This is the key finding from a review of customer priorities on water and sewerage services that was conducted for the Water Industry Stakeholder Steering Group.
In their everyday lives most participants rarely thought about their water supply and take its safety, quality and reliability for granted. Moreover very few knew how much water they used, nor very much about the water supply system.
Participants were aware that bills had risen overall but the majority felt they still compared favourably to other utility bills. However, some in high rateable value homes or with high metered usage, and most in the south west, felt that their water bill was already excessive.
There was widespread, if somewhat vague, awareness that water companies made large profits. There was also widespread resentment at reported levels of profit, particularly among the participants who paid higher bills, those who were aware of leakage figures and those who had experienced hosepipe bans.
Some participants believed that because water (and sewerage) are essential services the industry should never have been privatised. Some felt there should be direct competition between companies and that customers would then benefit from its effect on prices. Foreign ownership of companies was also resented and reports that several water companies had recently been bought or sold was taken as evidence that they are desirable because profitable at the expense of the captive customers.

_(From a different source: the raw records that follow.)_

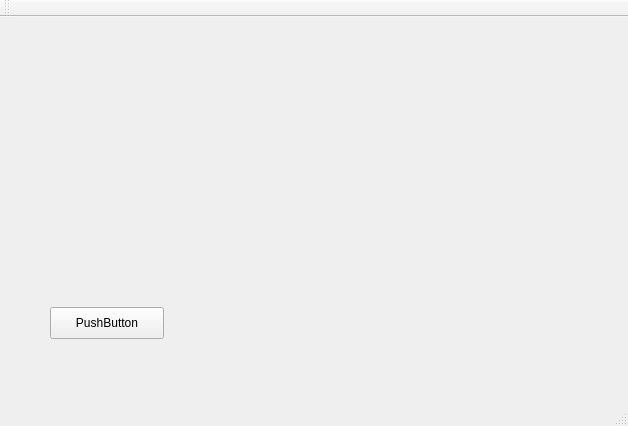
codeoneclick/ie3D, file indieEngineShader/indieEngineShader.ui: the form before one commit.
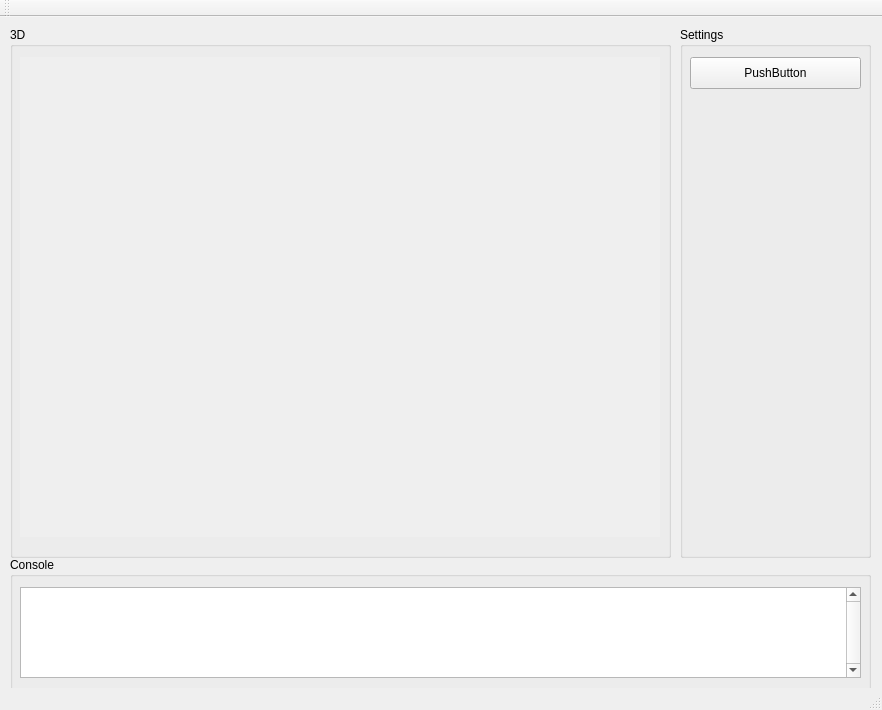
The form after the commit.

Commit message: process work on Shader Editor

Diff of the .ui file:
```diff
--- a/indieEngineShader/indieEngineShader.ui
+++ b/indieEngineShader/indieEngineShader.ui
@@ -6,32 +6,38 @@
    <rect>
     <x>0</x>
     <y>0</y>
-    <width>628</width>
-    <height>426</height>
+    <width>882</width>
+    <height>710</height>
    </rect>
   </property>
+  <property name="maximumSize">
+   <size>
+    <width>882</width>
+    <height>710</height>
+   </size>
+  </property>
   <property name="windowTitle">
    <string>indieEngineShader</string>
   </property>
   <widget class="QWidget" name="centralWidget">
-   <widget class="QWidget" name="window" native="true">
+   <widget class="QGroupBox" name="groupBox">
     <property name="geometry">
      <rect>
-      <x>20</x>
-      <y>20</y>
-      <width>591</width>
-      <height>331</height>
+      <x>680</x>
+      <y>10</y>
+      <width>191</width>
+      <height>531</height>
      </rect>
     </property>
-    <property name="autoFillBackground">
-     <bool>true</bool>
+    <property name="title">
+     <string>Settings</string>
     </property>
     <widget class="QPushButton" name="pushButton">
      <property name="geometry">
       <rect>
-       <x>30</x>
-       <y>270</y>
-       <width>114</width>
+       <x>10</x>
+       <y>30</y>
+       <width>171</width>
        <height>32</height>
       </rect>
      </property>
@@ -40,6 +46,67 @@
      </property>
     </widget>
    </widget>
+   <widget class="QGroupBox" name="groupBox_2">
+    <property name="geometry">
+     <rect>
+      <x>10</x>
+      <y>10</y>
+      <width>661</width>
+      <height>531</height>
+     </rect>
+    </property>
+    <property name="title">
+     <string>3D</string>
+    </property>
+    <widget class="QWidget" name="window" native="true">
+     <property name="geometry">
+      <rect>
+       <x>10</x>
+       <y>30</y>
+       <width>640</width>
+       <height>480</height>
+      </rect>
+     </property>
+     <property name="autoFillBackground">
+      <bool>true</bool>
+     </property>
+    </widget>
+   </widget>
+   <widget class="QGroupBox" name="groupBox_3">
+    <property name="geometry">
+     <rect>
+      <x>10</x>
+      <y>540</y>
+      <width>861</width>
+      <height>141</height>
+     </rect>
+    </property>
+    <property name="title">
+     <string>Console</string>
+    </property>
+    <widget class="QPlainTextEdit" name="plainTextEdit">
+     <property name="geometry">
+      <rect>
+       <x>10</x>
+       <y>30</y>
+       <width>841</width>
+       <height>91</height>
+      </rect>
+     </property>
+     <property name="verticalScrollBarPolicy">
+      <enum>Qt::ScrollBarAlwaysOn</enum>
+     </property>
+     <property name="undoRedoEnabled">
+      <bool>false</bool>
+     </property>
+     <property name="readOnly">
+      <bool>true</bool>
+     </property>
+     <property name="plainText">
+      <string/>
+     </property>
+    </widget>
+   </widget>
   </widget>
   <widget class="QMenuBar" name="menuBar">
    <property name="geometry">
```
Left out of the diff: 4 changed lines with no effect on the pictures. The commit also changes 23 other files.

All participants felt the rate of leakage was unacceptable and that it should be reduced. While some participants were willing to accept a slight (2 or 3 percent) increase in bills to fund leak repairs, the majority felt that the cost of repairs should be met from profits until the leakage is reduced considerably.
A good number of participants had thrifty habits and conserved water, whether or not they were on a meter. Some metered customers claimed metering made no difference to their consumption, while others claimed it had affected their consumption. Many were willing to save more, but there was quite a bit of feeling that water saving devices should be promoted and subsidised by the water companies or the government.
Participants felt that more information should be made available in schools and to the public. With most throwing away bill inserts the most popular suggestions for public communications were television advertisements, documentaries and single, pithy informative statements printed on water bills such as “In 17 minutes a lawn sprinkler uses as much water as one person uses in a whole day.” Topics considered important included how water and effluent is treated, why water conservation is necessary and how to do it, and how much water an individual uses.
The great majority of participants felt that water companies, like other private sector companies, should finance future expenditure from their profits and resources. A small number wanted their bills to fall and were happy for improvements to be curtailed or slowed down as a result, while others were willing to make a small contribution towards the investment on condition that their contribution was more than matched by contributions from shareholders.
Leading investment priorities were felt to be reducing leakage, maintaining current levels of safety, and meeting future demand.
The Water Industry Stakeholder Steering Group comprises the Consumer Council for Water, Department for Environment, Food and Rural Affairs, Drinking Water Inspectorate, Environment Agency, Natural England, Ofwat, Water UK, and the Welsh Assembly Government.